Suu Kyi urges mine negotiations
Opposition leader Aung San Suu Kyi is urging a negotiated resolution to protests over a military-backed copper mine in north western Burma after the government's biggest crackdown on demonstrators since reformist President Thein Sein took office last year.
Riot police used water cannons, tear gas and smoke bombs to break up the 11-day occupation of the Letpadaung copper mine, wounding dozens of villagers and Buddhist monks.
The move risks becoming a public relations and political fiasco for Thein Sein's government, which has touted Burma's transition to democracy after almost five decades of repressive military rule.
In a visit scheduled before the crackdown, Ms Suu Kyi met with company officials and protesters and was scheduled to meet with local officials.
The mine is jointly operated by a Chinese company and a holding company controlled by Burma's military, and activists say as the project expands, villagers have been forced from their land with little compensation.
Through state television, the government initially acknowledged using the riot-control measures but denied using excessive force against the protesters. In an unusual move, it later retracted the statement without explanation.
Protesters suffered serious burns after the crackdown near the town of Monywa.
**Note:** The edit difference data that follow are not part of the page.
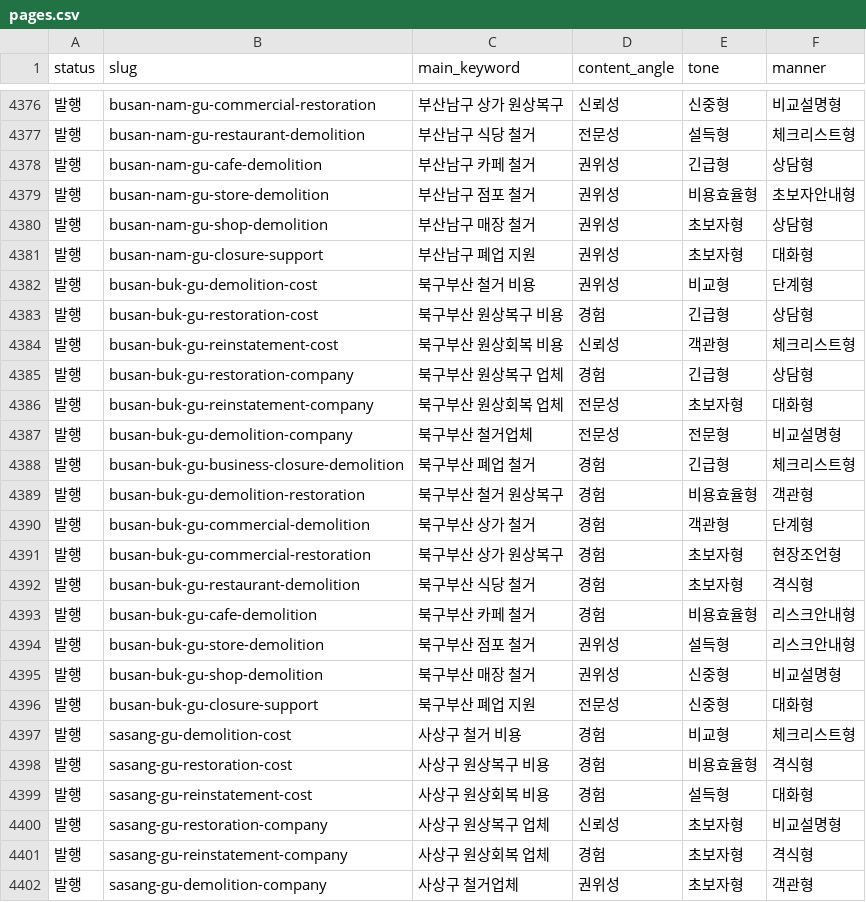
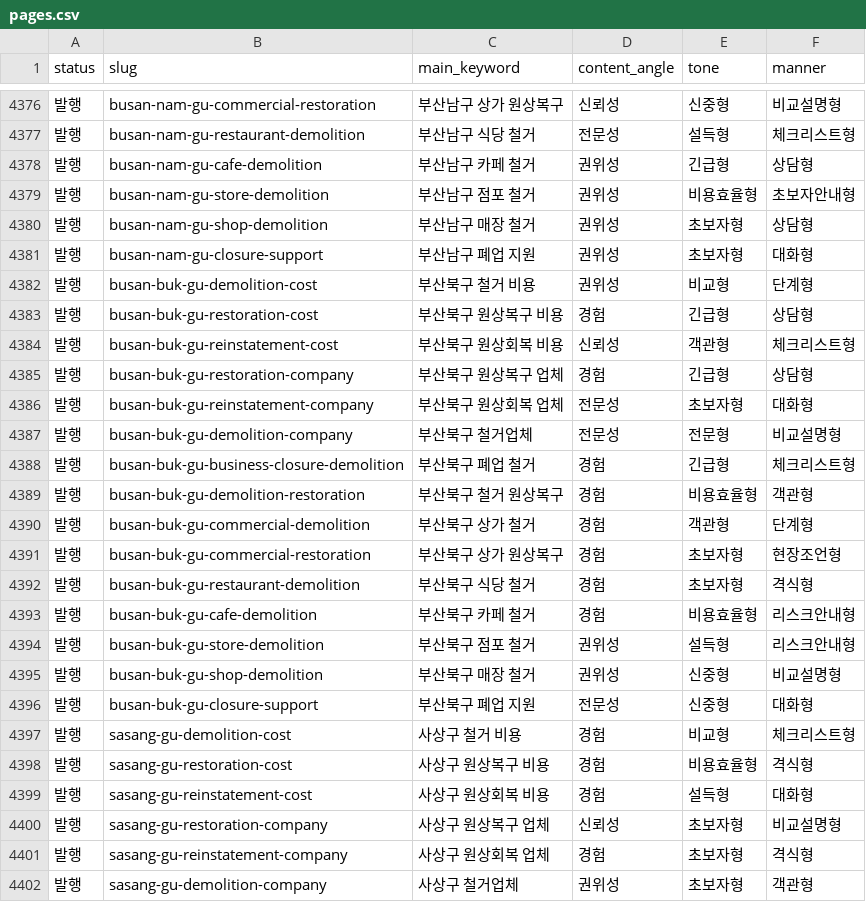
Before and after one commit to dudrnr18772-glitch/store-demolition-guide, a CSV file: data/pages.csv, drawn as a sheet; only a part is shown, gaps mark what is left out; the diff covers the shown part only.

Commit message:
Update 부산북구 and 부산강서구 entries in pages.csv

```diff
--- a/data/pages.csv
+++ b/data/pages.csv
@@ -4381,17 +4381,17 @@ status,slug,main_keyword,content_angle,tone,manner
 발행,busan-nam-gu-closure-support,부산남구 폐업 지원,권위성,초보자형,대화형
-발행,busan-buk-gu-demolition-cost,북구부산 철거 비용,권위성,비교형,단계형
-발행,busan-buk-gu-restoration-cost,북구부산 원상복구 비용,경험,긴급형,상담형
-발행,busan-buk-gu-reinstatement-cost,북구부산 원상회복 비용,신뢰성,객관형,체크리스트형
-발행,busan-buk-gu-restoration-company,북구부산 원상복구 업체,경험,긴급형,상담형
-발행,busan-buk-gu-reinstatement-company,북구부산 원상회복 업체,전문성,초보자형,대화형
-발행,busan-buk-gu-demolition-company,북구부산 철거업체,전문성,전문형,비교설명형
-발행,busan-buk-gu-business-closure-demolition,북구부산 폐업 철거,경험,긴급형,체크리스트형
-발행,busan-buk-gu-demolition-restoration,북구부산 철거 원상복구,경험,비용효율형,객관형
-발행,busan-buk-gu-commercial-demolition,북구부산 상가 철거,경험,객관형,단계형
-발행,busan-buk-gu-commercial-restoration,북구부산 상가 원상복구,경험,초보자형,현장조언형
-발행,busan-buk-gu-restaurant-demolition,북구부산 식당 철거,경험,초보자형,격식형
-발행,busan-buk-gu-cafe-demolition,북구부산 카페 철거,경험,비용효율형,리스크안내형
-발행,busan-buk-gu-store-demolition,북구부산 점포 철거,권위성,설득형,리스크안내형
-발행,busan-buk-gu-shop-demolition,북구부산 매장 철거,권위성,신중형,비교설명형
-발행,busan-buk-gu-closure-support,북구부산 폐업 지원,전문성,신중형,대화형
+발행,busan-buk-gu-demolition-cost,부산북구 철거 비용,권위성,비교형,단계형
+발행,busan-buk-gu-restoration-cost,부산북구 원상복구 비용,경험,긴급형,상담형
+발행,busan-buk-gu-reinstatement-cost,부산북구 원상회복 비용,신뢰성,객관형,체크리스트형
+발행,busan-buk-gu-restoration-company,부산북구 원상복구 업체,경험,긴급형,상담형
+발행,busan-buk-gu-reinstatement-company,부산북구 원상회복 업체,전문성,초보자형,대화형
+발행,busan-buk-gu-demolition-company,부산북구 철거업체,전문성,전문형,비교설명형
+발행,busan-buk-gu-business-closure-demolition,부산북구 폐업 철거,경험,긴급형,체크리스트형
+발행,busan-buk-gu-demolition-restoration,부산북구 철거 원상복구,경험,비용효율형,객관형
+발행,busan-buk-gu-commercial-demolition,부산북구 상가 철거,경험,객관형,단계형
+발행,busan-buk-gu-commercial-restoration,부산북구 상가 원상복구,경험,초보자형,현장조언형
+발행,busan-buk-gu-restaurant-demolition,부산북구 식당 철거,경험,초보자형,격식형
+발행,busan-buk-gu-cafe-demolition,부산북구 카페 철거,경험,비용효율형,리스크안내형
+발행,busan-buk-gu-store-demolition,부산북구 점포 철거,권위성,설득형,리스크안내형
+발행,busan-buk-gu-shop-demolition,부산북구 매장 철거,권위성,신중형,비교설명형
+발행,busan-buk-gu-closure-support,부산북구 폐업 지원,전문성,신중형,대화형
 발행,sasang-gu-demolition-cost,사상구 철거 비용,경험,비교형,체크리스트형
```
Also changed, not shown: 15 edited cells elsewhere in this file.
It was unclear if people were burned by the weapons themselves or because the weapons ignited fires in shelters at the protest camps.
"I didn't expect to be treated like this, as we were peacefully protesting," Aung Myint Htway, a peanut farmer whose face and body were covered with black patches of burned skin, said.
Another protester, Ottama Thara, said: "This kind of violence should not happen under a government that says it is committed to democratic reforms."